__EXTRACTED MATERIAL__

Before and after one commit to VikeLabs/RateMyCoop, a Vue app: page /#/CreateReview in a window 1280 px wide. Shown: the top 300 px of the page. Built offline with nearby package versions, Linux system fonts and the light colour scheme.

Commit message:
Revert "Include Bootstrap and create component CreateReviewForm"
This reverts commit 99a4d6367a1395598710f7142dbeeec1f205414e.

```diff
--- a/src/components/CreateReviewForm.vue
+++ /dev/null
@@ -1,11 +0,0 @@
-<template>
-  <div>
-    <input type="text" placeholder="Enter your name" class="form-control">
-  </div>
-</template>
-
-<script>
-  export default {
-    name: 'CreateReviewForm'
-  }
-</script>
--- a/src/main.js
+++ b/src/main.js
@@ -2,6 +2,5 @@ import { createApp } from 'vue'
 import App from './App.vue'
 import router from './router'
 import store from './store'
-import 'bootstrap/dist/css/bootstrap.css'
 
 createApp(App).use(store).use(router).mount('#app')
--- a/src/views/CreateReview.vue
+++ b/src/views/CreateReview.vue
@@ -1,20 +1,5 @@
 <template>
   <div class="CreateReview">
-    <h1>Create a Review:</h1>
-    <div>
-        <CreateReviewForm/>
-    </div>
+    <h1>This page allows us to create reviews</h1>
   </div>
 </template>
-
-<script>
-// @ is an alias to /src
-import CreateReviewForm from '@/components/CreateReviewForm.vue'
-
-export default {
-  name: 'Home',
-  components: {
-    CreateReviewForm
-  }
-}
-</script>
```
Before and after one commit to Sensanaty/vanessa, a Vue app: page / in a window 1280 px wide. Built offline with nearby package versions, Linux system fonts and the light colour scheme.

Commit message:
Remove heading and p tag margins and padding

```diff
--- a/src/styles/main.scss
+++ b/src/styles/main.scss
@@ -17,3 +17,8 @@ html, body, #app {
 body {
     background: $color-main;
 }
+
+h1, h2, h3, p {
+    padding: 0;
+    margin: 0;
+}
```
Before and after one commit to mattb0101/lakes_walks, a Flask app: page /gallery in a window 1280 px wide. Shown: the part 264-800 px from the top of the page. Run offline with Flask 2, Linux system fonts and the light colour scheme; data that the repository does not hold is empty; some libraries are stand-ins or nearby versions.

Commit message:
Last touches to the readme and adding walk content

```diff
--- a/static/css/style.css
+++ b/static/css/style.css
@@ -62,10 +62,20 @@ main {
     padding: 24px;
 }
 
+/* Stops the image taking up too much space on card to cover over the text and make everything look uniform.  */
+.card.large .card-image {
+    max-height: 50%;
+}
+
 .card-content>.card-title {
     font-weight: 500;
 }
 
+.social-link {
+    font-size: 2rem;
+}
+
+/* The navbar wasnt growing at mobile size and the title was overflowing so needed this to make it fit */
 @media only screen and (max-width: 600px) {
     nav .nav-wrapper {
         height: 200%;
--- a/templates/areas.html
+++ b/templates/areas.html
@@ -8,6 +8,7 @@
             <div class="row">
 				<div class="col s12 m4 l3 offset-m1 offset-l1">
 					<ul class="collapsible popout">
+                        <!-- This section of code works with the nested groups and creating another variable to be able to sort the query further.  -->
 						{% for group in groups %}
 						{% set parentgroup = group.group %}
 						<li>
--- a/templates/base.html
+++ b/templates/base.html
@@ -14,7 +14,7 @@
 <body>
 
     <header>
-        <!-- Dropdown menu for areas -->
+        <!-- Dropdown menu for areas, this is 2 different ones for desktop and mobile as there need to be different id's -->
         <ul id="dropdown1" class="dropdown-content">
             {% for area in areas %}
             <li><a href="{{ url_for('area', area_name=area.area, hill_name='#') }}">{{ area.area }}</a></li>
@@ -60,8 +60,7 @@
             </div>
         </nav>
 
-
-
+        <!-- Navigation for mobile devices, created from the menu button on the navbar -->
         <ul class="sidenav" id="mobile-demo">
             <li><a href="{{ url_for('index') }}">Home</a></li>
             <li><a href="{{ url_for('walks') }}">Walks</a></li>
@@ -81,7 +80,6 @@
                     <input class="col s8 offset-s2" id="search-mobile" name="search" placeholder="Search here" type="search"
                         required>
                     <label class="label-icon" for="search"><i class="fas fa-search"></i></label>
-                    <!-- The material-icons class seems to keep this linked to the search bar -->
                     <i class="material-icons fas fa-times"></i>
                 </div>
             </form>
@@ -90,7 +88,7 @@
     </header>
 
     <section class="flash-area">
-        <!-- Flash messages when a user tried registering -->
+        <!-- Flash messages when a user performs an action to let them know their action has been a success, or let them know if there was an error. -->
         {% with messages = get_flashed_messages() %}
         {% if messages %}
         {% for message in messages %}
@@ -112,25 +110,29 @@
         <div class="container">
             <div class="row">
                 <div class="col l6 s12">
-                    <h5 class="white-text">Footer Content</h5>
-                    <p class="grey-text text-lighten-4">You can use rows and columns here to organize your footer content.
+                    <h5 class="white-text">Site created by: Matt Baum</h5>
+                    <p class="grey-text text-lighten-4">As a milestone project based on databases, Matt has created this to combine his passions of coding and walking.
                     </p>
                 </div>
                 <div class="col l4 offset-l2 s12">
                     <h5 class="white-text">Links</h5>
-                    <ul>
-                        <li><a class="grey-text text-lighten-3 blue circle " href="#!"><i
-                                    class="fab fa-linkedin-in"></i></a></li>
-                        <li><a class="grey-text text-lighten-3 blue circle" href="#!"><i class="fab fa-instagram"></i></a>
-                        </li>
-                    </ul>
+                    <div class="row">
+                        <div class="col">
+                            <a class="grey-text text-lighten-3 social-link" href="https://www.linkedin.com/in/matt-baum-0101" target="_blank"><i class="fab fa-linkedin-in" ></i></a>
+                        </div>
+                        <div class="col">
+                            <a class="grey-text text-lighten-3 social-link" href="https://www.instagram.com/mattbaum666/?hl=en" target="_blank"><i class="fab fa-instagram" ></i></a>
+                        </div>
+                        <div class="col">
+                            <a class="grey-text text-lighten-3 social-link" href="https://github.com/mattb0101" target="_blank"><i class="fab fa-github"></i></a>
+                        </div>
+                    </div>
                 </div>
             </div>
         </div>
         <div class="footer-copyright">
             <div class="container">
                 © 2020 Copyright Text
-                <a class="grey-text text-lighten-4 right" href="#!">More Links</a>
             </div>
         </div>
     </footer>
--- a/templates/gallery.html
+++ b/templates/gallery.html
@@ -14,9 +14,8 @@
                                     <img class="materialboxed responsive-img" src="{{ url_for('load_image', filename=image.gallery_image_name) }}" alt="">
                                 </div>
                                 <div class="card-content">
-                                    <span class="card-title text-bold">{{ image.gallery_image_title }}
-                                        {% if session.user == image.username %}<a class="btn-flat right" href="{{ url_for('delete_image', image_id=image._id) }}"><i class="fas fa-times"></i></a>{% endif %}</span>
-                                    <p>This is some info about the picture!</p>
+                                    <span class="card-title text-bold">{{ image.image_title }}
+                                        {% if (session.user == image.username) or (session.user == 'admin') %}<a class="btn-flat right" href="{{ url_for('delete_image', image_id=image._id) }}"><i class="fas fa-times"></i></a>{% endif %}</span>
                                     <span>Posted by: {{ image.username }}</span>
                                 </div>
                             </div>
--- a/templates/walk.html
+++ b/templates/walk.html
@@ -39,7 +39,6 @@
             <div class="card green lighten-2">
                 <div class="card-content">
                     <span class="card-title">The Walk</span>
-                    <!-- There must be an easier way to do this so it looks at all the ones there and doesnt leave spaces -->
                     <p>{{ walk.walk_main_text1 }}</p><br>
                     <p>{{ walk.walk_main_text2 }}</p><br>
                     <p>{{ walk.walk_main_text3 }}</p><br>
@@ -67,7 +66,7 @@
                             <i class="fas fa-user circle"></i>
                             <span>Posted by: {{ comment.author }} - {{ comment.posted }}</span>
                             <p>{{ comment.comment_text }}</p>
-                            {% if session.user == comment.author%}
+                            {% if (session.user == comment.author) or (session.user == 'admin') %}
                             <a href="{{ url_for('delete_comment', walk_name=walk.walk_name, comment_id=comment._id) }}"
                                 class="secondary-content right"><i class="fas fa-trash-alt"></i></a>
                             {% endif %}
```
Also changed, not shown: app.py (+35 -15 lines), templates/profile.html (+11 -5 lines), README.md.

__WORK TO COMPLETE__
Extract all lines from the material above that include the word "navbar".

__ANSWER BOX__
+/* The navbar wasnt growing at mobile size and the title was overflowing so needed this to make it fit */
+        <!-- Navigation for mobile devices, created from the menu button on the navbar -->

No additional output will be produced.